Future of robotics: Merging, morphing, mobile machines

Posted Sep 19, 2017 by Tim Sandle
In news that will interest technology firms developing robots, researchers have created self-reconfiguring modular robots. These devices can merge, split and self-heal while retaining full control of its sensors and motor functions.
Robonaut2 surpasses previous dexterous humanoid robots in strength  yet it is safe enough to work si...
Robonaut2 surpasses previous dexterous humanoid robots in strength, yet it is safe enough to work side-by-side with humans. It is able to lift, not just hold, this 20-pound weight (about four times heavier than what other dexterous robots can handle) both near and away from its body.
NASA
The step forward in robotics comes from the Université libre de Bruxelles. The development is with self-reconfiguring modular robots. The robots have the capability to merge, split and even self-heal. At the same time sensory and motor function control is maintained. The study is seen as a stepping stone towards the production of robots capable of autonomously changing their size, shape and function to suit different tasks or in response to environmental changes.
The future is robotic, with robots set to be used on an increasing scale from construction, to design, and even with retail services. Most robots in operation work via a robotic nervous system. This process of control works with sensors and actuators; these are connected to a central processing unit. A limitation with this design concept is that the robotic nervous system is mapped according to the shape of the robot. This configuration is a limitation in terms of the flexibility of the machine. Future factories, for example, will require robots with greater adaptability.
The Belgian researchers took the view that adaptability can be improved by using modular robots. This means robots built from multiple units. When these units come together they form collective bodies. This is fine in theory, but with robotic nervous systems this would mean coordination and control of such modular robots would be constrained by low number of predefined shapes.
To overcome this, Professor Marco Dorigo and his research team have succeeded in designing modular robots that are capable of adapting their units to different shapes. This happens by the robot’s units splitting and merging to become new independent robotic entities.
Moreover, trials have shown that, through the use of artificial intelligence algorithms, the robots can autonomously choose the appropriate shapes and size according to data collected about the external environment or in response to a given task. Remarkably, the researchers have designed robotic nervous systems that are capable of splitting and merging in order to maintain sensorimotor control. It is also possible for the robots to self-heal. This occurs through the removal or replacement of malfunctioning parts.

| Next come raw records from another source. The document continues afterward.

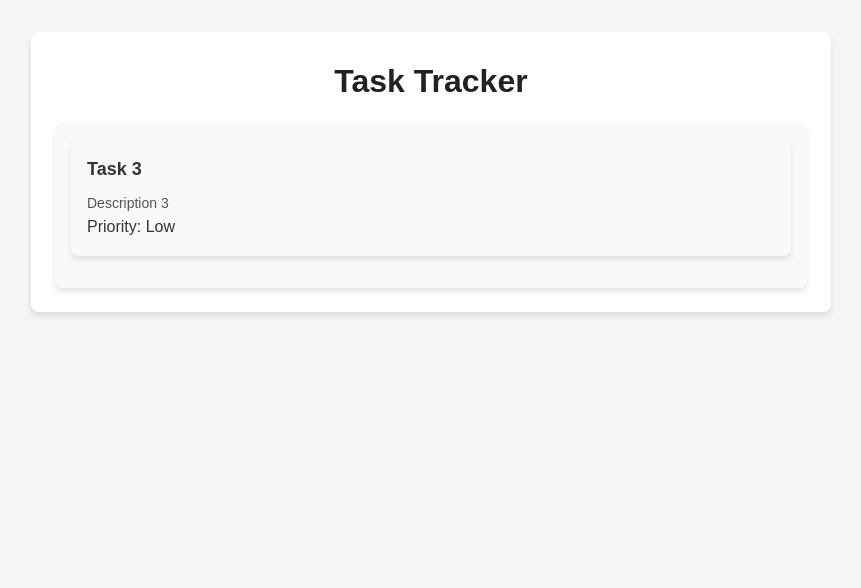
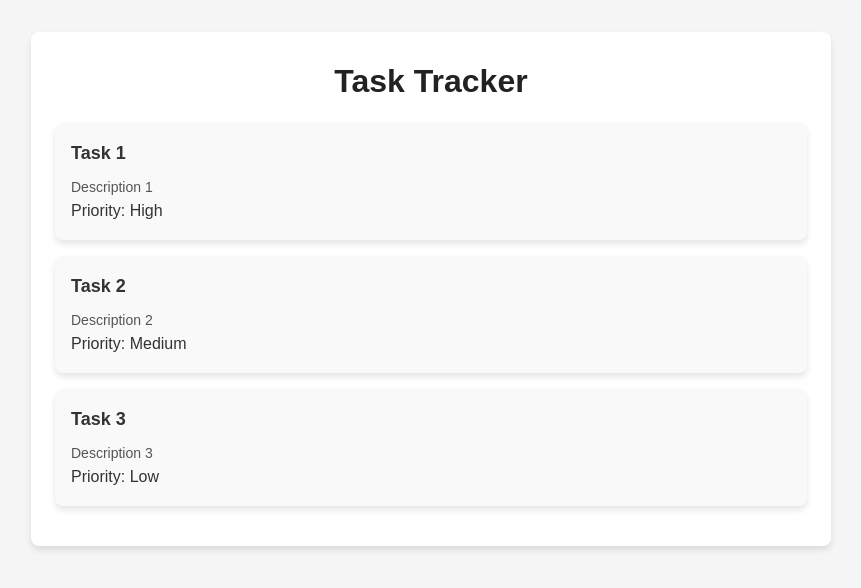
Before and after one commit to ShubhenduVaid/task-tracker, a React (Vite) app: page / in a window 1280 px wide. Shown: the top 588 px of the page, without its empty margins (209-1070 px from the left). Built offline with nearby package versions, Linux system fonts and the light colour scheme.

Commit message:
sreen testing contd

```diff
--- a/src/App.tsx
+++ b/src/App.tsx
@@ -16,7 +16,7 @@ const App: React.FC = () => {
       <GlobalStyles />
       <div className="app">
         <h1>Task Tracker</h1>
-        <TaskList tasks={mockTasks} filter="Low" />
+        <TaskList tasks={mockTasks} />
       </div>
     </>
   );
--- a/src/components/TaskList/TaskList.style.ts
+++ b/src/components/TaskList/TaskList.style.ts
@@ -3,9 +3,4 @@ import styled from "styled-components";
 export const TaskListContainer = styled.div`
   display: flex;
   flex-direction: column;
-  gap: 1rem;
-  padding: 1rem;
-  background-color: #f9f9f9;
-  border-radius: 8px;
-  box-shadow: 0 4px 6px rgba(0, 0, 0, 0.1);
 `;
```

The development in robotics is published in the journal Nature Communications, with the research study titled “Mergeable nervous systems for robots.”